There is also a grand opportunity for Tayler Reid, Dylan McCullough and Kyle Smith to bolster their Paris Olympic Games ambitions with the heaviest of heavy hitters sitting out.
Gisborne 26-year-old Reid was 31st at WTCS Yokohama and will be looking for a return to the form that saw him second behind Wilde at World Cup New Plymouth. McCullough, meanwhile, will look to back up his WTCS best 26th in Yokohama, a result the 22-year-old Aucklander backed up with Oceania U23 bronze in Port Douglas.
Smith, in Montreal as a reserve for the relay, has found his way onto the individual start lline via the waitlist. It offers the Taupo 25-year-old a chance to quickly move on from his 36th at World Cup Huatulco in Mexico last weekend.
Mixed Relay – Live Sky Sport and Triathlonlive, 1:50am NZT Monday

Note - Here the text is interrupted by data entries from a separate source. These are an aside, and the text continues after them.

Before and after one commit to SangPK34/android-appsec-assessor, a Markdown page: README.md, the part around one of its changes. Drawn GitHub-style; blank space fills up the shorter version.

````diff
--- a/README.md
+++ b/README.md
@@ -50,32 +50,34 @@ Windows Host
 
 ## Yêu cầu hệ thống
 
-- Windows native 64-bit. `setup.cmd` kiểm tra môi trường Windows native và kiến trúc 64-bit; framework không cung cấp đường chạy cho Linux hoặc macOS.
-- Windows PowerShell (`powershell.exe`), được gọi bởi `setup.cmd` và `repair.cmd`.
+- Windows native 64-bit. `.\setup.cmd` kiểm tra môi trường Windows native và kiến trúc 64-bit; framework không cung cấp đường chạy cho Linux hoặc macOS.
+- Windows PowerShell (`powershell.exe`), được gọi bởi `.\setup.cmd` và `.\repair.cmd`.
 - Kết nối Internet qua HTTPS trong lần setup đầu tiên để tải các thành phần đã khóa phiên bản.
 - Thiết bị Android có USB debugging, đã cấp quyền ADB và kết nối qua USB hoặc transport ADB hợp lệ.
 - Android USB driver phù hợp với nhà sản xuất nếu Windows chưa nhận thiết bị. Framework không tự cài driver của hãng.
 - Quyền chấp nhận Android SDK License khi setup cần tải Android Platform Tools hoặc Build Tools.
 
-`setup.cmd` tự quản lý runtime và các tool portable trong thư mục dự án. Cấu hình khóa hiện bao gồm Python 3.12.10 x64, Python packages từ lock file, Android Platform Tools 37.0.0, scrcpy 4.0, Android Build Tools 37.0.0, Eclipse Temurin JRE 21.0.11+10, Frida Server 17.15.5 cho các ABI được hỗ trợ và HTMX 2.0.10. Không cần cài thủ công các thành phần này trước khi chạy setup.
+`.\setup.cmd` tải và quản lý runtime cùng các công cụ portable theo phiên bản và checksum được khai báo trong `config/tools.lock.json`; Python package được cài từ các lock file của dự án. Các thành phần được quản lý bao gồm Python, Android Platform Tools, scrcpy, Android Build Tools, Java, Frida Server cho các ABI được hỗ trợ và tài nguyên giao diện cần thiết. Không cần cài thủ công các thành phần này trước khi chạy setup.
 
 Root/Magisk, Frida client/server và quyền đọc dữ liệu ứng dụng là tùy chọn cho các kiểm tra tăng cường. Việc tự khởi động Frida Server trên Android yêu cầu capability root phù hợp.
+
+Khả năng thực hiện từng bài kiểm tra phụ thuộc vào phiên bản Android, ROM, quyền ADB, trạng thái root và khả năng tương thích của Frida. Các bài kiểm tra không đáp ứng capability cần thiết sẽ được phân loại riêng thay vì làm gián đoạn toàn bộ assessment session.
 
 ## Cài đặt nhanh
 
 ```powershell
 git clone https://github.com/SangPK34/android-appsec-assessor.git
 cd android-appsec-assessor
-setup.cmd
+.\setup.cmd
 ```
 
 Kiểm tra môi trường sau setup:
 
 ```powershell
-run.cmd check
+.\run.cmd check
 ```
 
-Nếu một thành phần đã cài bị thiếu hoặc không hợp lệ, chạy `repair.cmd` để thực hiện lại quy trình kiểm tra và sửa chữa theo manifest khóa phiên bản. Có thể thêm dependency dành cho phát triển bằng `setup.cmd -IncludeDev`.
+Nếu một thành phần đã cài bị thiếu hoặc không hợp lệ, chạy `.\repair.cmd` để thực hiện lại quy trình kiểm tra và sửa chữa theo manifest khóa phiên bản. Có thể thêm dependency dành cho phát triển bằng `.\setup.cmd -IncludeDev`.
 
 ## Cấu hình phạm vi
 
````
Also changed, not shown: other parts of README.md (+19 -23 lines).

It’s a HUGE year of relay racing for New Zealand with the World Triathlon Relay Championships in Hamburg on July 16 the critical date. Wilde will be back for that race where Team NZL can secure a Paris Olympic Games Relay start, and individual spots for two females and two males as a result, if they finish top – not counting already qualified France and Team GBR.
There are also relays at WTCS Sunderland (July 30) and Paris (August 20) and like Montreal early Monday, all carry critical qualifying points.

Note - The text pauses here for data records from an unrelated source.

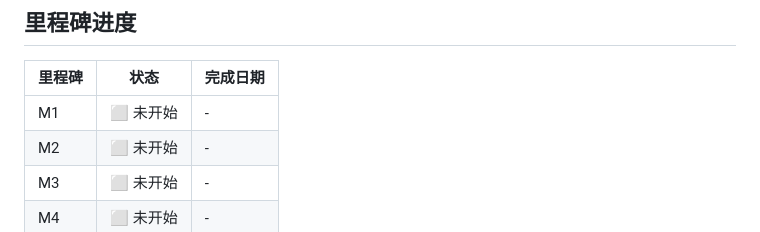
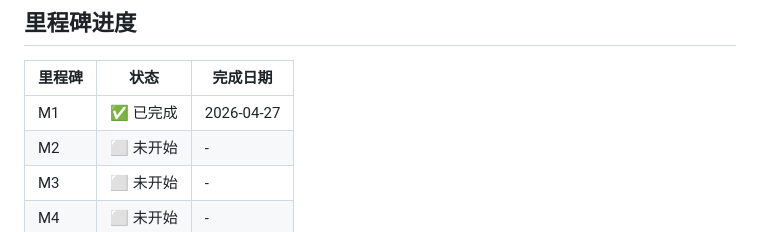
Before and after one commit to yinshunming/visual_spider3, a Markdown page: docs/roadmap.md, the part around one of its changes. Drawn GitHub-style.

Commit message:
docs: update roadmap.md - M1 completed

```diff
--- a/docs/roadmap.md
+++ b/docs/roadmap.md
@@ -193,7 +193,7 @@ M6 (调度与发布)
 
 | 里程碑 | 状态 | 完成日期 |
 |--------|------|----------|
-| M1 | ⬜ 未开始 | - |
+| M1 | ✅ 已完成 | 2026-04-27 |
 | M2 | ⬜ 未开始 | - |
 | M3 | ⬜ 未开始 | - |
 | M4 | ⬜ 未开始 | - |
```
Also changed, not shown: other parts of docs/roadmap.md (+6 -6 lines).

The relative rarity of relays makes Montreal an important opportunity to work on tactics and transitions with an eye to Hamburg and beyond and is also the first time the Kiwis will race with the backing of Tri NZ’s new Relay team partner, Radix Nutrition.
WTCS Prize Money
Prize money is distributed equally across all WTCS events, save for the enhanced WTCS finale in Pontevedra, Spain from Sept. 22-24. The payout, in $US, goes down to 20th place in each of the women’s and men’s races.